(Detected change data)
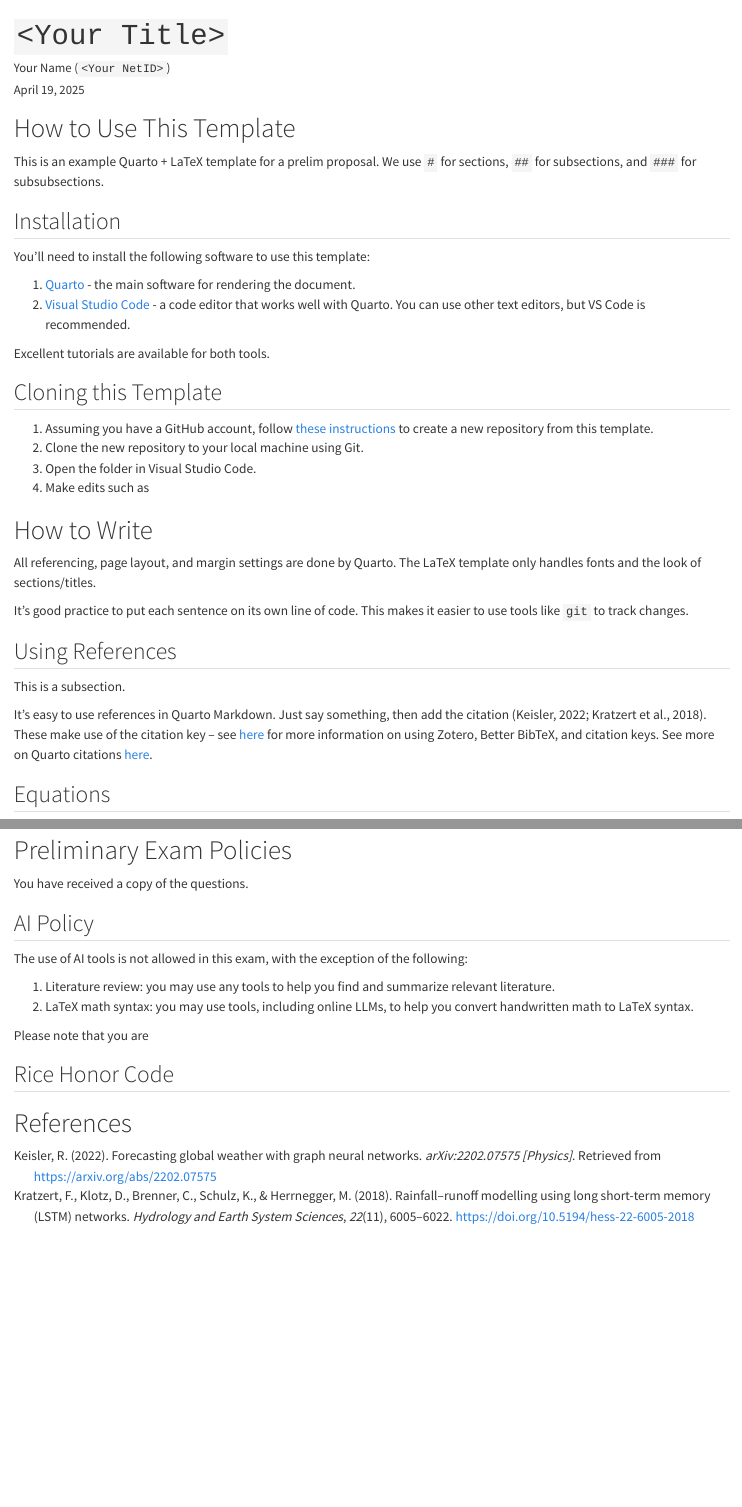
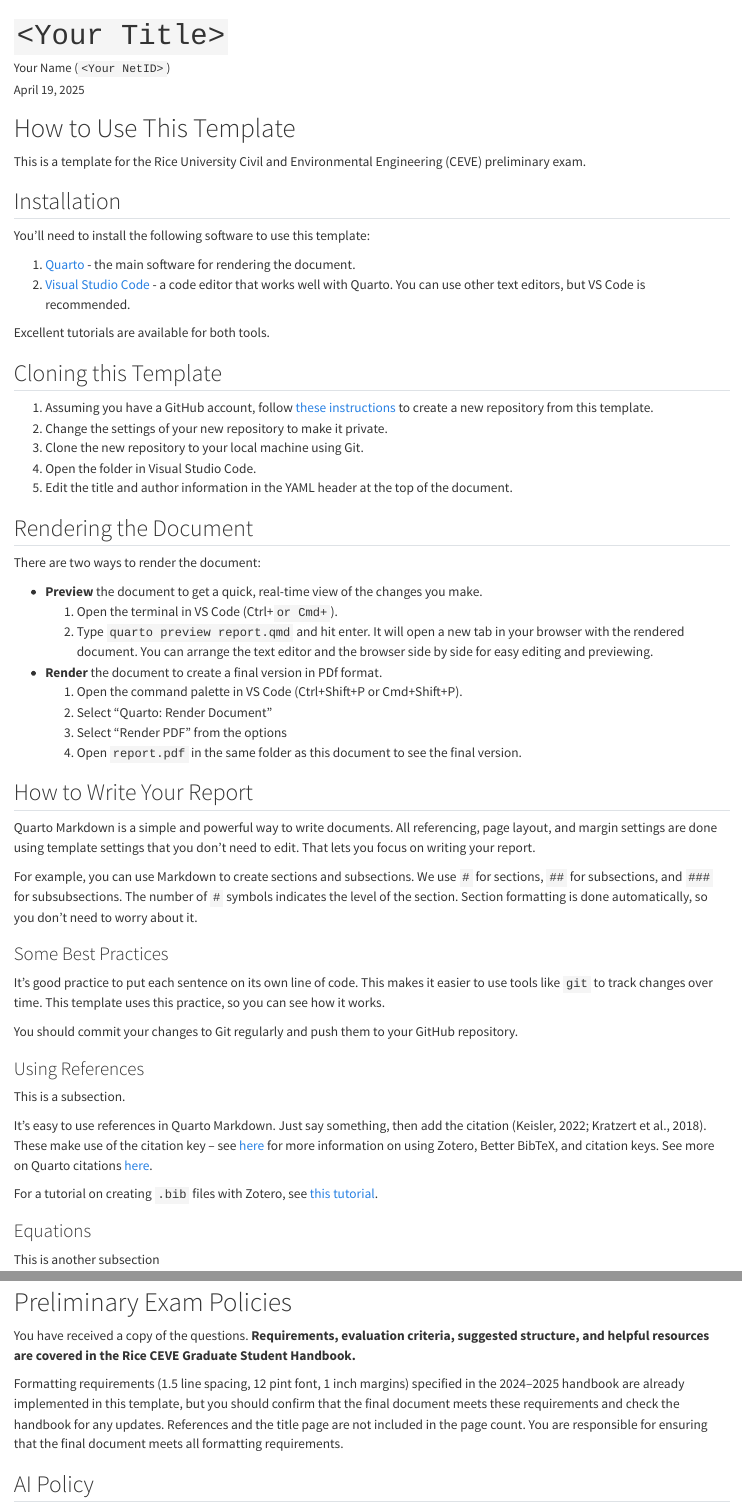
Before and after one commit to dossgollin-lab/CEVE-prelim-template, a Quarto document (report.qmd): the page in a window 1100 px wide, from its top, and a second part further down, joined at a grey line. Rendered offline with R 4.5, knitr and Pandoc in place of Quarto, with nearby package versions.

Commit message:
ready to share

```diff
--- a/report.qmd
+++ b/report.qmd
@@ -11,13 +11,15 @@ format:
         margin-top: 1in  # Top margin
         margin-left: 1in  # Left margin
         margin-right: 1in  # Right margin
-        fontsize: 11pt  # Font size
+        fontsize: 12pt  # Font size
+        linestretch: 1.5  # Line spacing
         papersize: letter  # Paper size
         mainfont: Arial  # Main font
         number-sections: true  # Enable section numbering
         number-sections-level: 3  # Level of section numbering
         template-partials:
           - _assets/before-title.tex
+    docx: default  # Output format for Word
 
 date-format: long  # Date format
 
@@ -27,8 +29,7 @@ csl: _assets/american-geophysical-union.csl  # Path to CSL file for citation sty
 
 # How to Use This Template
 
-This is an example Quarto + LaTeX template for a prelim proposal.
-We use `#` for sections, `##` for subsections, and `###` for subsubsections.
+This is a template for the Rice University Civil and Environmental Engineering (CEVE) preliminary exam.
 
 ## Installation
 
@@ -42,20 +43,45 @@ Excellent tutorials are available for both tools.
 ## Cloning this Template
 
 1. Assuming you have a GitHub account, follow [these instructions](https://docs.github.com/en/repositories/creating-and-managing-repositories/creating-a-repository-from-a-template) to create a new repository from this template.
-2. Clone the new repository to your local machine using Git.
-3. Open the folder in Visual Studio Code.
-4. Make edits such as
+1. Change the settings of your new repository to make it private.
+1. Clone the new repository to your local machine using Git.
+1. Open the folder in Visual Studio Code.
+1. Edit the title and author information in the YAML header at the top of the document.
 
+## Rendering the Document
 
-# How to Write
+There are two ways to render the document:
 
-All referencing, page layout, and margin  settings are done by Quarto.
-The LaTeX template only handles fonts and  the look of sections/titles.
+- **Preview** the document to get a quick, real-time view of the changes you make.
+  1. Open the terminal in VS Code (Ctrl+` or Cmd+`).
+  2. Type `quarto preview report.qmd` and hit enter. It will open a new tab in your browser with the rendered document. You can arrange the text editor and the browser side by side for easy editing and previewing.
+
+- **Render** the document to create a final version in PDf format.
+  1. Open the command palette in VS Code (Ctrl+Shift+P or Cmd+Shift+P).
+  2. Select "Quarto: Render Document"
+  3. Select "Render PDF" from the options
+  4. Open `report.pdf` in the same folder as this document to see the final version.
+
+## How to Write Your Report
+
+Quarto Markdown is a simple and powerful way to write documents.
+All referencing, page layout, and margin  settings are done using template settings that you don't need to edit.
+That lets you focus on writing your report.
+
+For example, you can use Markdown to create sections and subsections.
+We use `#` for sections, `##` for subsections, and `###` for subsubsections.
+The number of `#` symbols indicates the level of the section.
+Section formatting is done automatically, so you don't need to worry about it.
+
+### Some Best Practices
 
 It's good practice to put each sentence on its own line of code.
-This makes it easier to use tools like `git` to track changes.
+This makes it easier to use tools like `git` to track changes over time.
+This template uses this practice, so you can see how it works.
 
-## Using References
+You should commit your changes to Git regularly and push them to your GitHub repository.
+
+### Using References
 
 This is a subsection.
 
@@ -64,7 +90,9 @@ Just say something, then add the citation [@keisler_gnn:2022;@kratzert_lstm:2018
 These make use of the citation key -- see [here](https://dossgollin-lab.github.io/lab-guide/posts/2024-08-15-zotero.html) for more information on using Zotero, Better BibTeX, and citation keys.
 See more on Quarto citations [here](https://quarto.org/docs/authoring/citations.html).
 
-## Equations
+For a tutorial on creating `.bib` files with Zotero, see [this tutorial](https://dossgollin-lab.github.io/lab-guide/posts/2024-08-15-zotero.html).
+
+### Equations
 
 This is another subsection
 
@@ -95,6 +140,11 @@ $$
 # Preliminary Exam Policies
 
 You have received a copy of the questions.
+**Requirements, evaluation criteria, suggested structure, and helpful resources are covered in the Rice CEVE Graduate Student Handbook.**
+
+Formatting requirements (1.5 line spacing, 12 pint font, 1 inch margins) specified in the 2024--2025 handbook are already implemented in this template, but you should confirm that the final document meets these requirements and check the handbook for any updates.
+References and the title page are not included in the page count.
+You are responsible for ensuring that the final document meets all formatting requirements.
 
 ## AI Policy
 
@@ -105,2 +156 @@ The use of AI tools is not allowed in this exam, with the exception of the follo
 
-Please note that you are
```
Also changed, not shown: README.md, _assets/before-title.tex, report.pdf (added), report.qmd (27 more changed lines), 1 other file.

**Exercise aim**
Your reply should consist of one number: how many lines in the entries contain the string "sections".

**Solution to the problem**
6